TO DO – Repeat each entry exactly, but do not carry over the pictures.

INPUT MATERIAL –
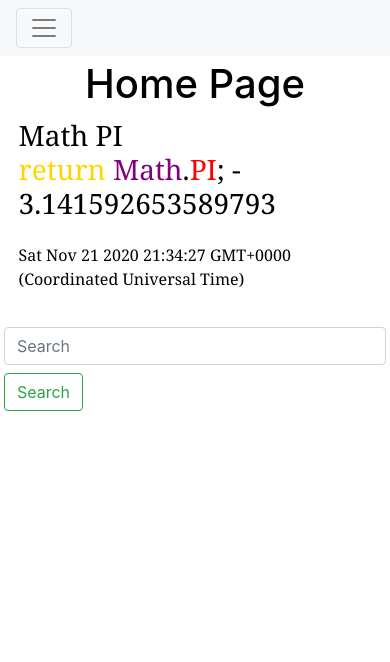
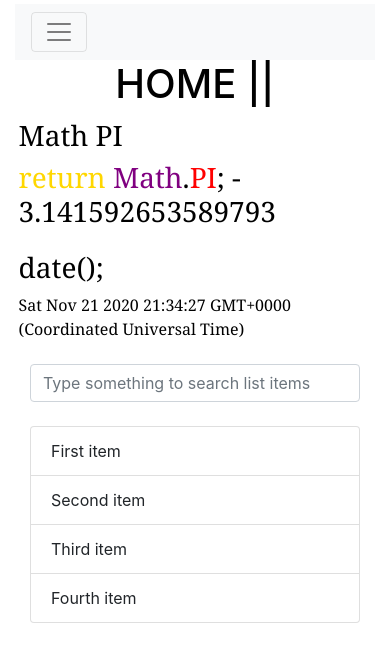
Before and after one commit to KevinArellano94/ArellanoKevin, a plain HTML site: page index.html in a window 390 px wide. Drawn offline with nearby package versions, Linux system fonts and the light colour scheme.

Commit message:
Added navigation and filter2
Added navigation function
Added filter2 function and search bar

```diff
--- a/index.html
+++ b/index.html
@@ -3,59 +3,47 @@
 
   <head>
     <script type="text/javascript" src="javascript/program.js"></script>
+    <script type="text/javascript" src="javascript/filter2.js"></script>
     <title>Kev Arellano</title>
   </head>
 
   <body>
-    <nav class="navbar navbar-expand-lg navbar-light bg-light">
-      <button
-        class="navbar-toggler"
-        type="button"
-        data-toggle="collapse"
-        data-target="#navbarSupportedContent"
-        aria-controls="navbarSupportedContent"
-        aria-expanded="false"
-        aria-label="Toggle navigation">
-        <span class="navbar-toggler-icon"></span>
-      </button>
-
-      <div class="collapse navbar-collapse" id="navbarSupportedContent">
-
-        <ul class="navbar-nav mr-auto">
-
-          <li class="nav-item active">
-            <a class="nav-link" href="index.html">HOME</a>
-          </li>
-
-          <li class="nav-item">
-            <a class="nav-link" href="about.html">ABOUT</a>
-          </li>
-
-        </ul>
-      </div>
-    </nav>
 
     <div class="container">
-      <h1>Home Page</h1>
 
+      <!--NAVIGATION JS-->
+      <span id="navigation"></span>
+      <script type="text/javascript" src="javascript/navigation.js"></script>
+
+      <!--TITLE-->
+      <h1>HOME ||</h1>
+
+      <!--DATA-->
       <div>
-        <h3>Math PI
-          <p id="math-pi"></p>
-        </h3>
+        <h3>Math PI</h3>
+        <p id="math-pi"></p>
       </div>
 
       <div>
+        <h3>date();</h3>
         <p id="date-now"></p>
       </div>
+
+      <!--SEARCH FORM-->
+      <div class="container">
+        <input class="form-control" id="listSearch" onkeyup="myFilter()" type="text" placeholder="Type something to search list items">
+        <br>
+        <ul class="list-group" id="myList">
+          <li class="list-group-item">First item</li>
+          <li class="list-group-item">Second item</li>
+          <li class="list-group-item">Third item</li>
+          <li class="list-group-item">Fourth item</li>
+        </ul>
+      </div>
+
     </div>
 
-    <div>
-      <form class="form-inline my-2 my-lg-0">
-        <input class="form-control mr-sm-2" type="search" placeholder="Search" aria-label="Search">
-        <button class="btn btn-outline-success my-2 my-sm-0" type="submit">Search</button>
-      </form>
-    </div>
-
+    <!--OTHER JS-->
     <script type="text/javascript" src="javascript/math-pi.js"></script>
     <script src="https://code.jquery.com/jquery-3.5.1.slim.min.js" integrity="sha384-DfXdz2htPH0lsSSs5nCTpuj/zy4C+OGpamoFVy38MVBnE+IbbVYUew+OrCXaRkfj" crossorigin="anonymous"></script>
     <script src="https://cdn.jsdelivr.net/npm/bootstrap@4.5.3/dist/js/bootstrap.bundle.min.js" integrity="sha384-ho+j7jyWK8fNQe+A12Hb8AhRq26LrZ/JpcUGGOn+Y7RsweNrtN/tE3MoK7ZeZDyx" crossorigin="anonymous"></script>
```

ANSWER BELOW –
Before and after one commit to KevinArellano94/ArellanoKevin, a plain HTML site: page index.html in a window 390 px wide. Drawn offline with nearby package versions, Linux system fonts and the light colour scheme.

Commit message:
Added navigation and filter2
Added navigation function
Added filter2 function and search bar

```diff
--- a/index.html
+++ b/index.html
@@ -3,59 +3,47 @@
 
   <head>
     <script type="text/javascript" src="javascript/program.js"></script>
+    <script type="text/javascript" src="javascript/filter2.js"></script>
     <title>Kev Arellano</title>
   </head>
 
   <body>
-    <nav class="navbar navbar-expand-lg navbar-light bg-light">
-      <button
-        class="navbar-toggler"
-        type="button"
-        data-toggle="collapse"
-        data-target="#navbarSupportedContent"
-        aria-controls="navbarSupportedContent"
-        aria-expanded="false"
-        aria-label="Toggle navigation">
-        <span class="navbar-toggler-icon"></span>
-      </button>
-
-      <div class="collapse navbar-collapse" id="navbarSupportedContent">
-
-        <ul class="navbar-nav mr-auto">
-
-          <li class="nav-item active">
-            <a class="nav-link" href="index.html">HOME</a>
-          </li>
-
-          <li class="nav-item">
-            <a class="nav-link" href="about.html">ABOUT</a>
-          </li>
-
-        </ul>
-      </div>
-    </nav>
 
     <div class="container">
-      <h1>Home Page</h1>
 
+      <!--NAVIGATION JS-->
+      <span id="navigation"></span>
+      <script type="text/javascript" src="javascript/navigation.js"></script>
+
+      <!--TITLE-->
+      <h1>HOME ||</h1>
+
+      <!--DATA-->
       <div>
-        <h3>Math PI
-          <p id="math-pi"></p>
-        </h3>
+        <h3>Math PI</h3>
+        <p id="math-pi"></p>
       </div>
 
       <div>
+        <h3>date();</h3>
         <p id="date-now"></p>
       </div>
+
+      <!--SEARCH FORM-->
+      <div class="container">
+        <input class="form-control" id="listSearch" onkeyup="myFilter()" type="text" placeholder="Type something to search list items">
+        <br>
+        <ul class="list-group" id="myList">
+          <li class="list-group-item">First item</li>
+          <li class="list-group-item">Second item</li>
+          <li class="list-group-item">Third item</li>
+          <li class="list-group-item">Fourth item</li>
+        </ul>
+      </div>
+
     </div>
 
-    <div>
-      <form class="form-inline my-2 my-lg-0">
-        <input class="form-control mr-sm-2" type="search" placeholder="Search" aria-label="Search">
-        <button class="btn btn-outline-success my-2 my-sm-0" type="submit">Search</button>
-      </form>
-    </div>
-
+    <!--OTHER JS-->
     <script type="text/javascript" src="javascript/math-pi.js"></script>
     <script src="https://code.jquery.com/jquery-3.5.1.slim.min.js" integrity="sha384-DfXdz2htPH0lsSSs5nCTpuj/zy4C+OGpamoFVy38MVBnE+IbbVYUew+OrCXaRkfj" crossorigin="anonymous"></script>
     <script src="https://cdn.jsdelivr.net/npm/bootstrap@4.5.3/dist/js/bootstrap.bundle.min.js" integrity="sha384-ho+j7jyWK8fNQe+A12Hb8AhRq26LrZ/JpcUGGOn+Y7RsweNrtN/tE3MoK7ZeZDyx" crossorigin="anonymous"></script>
```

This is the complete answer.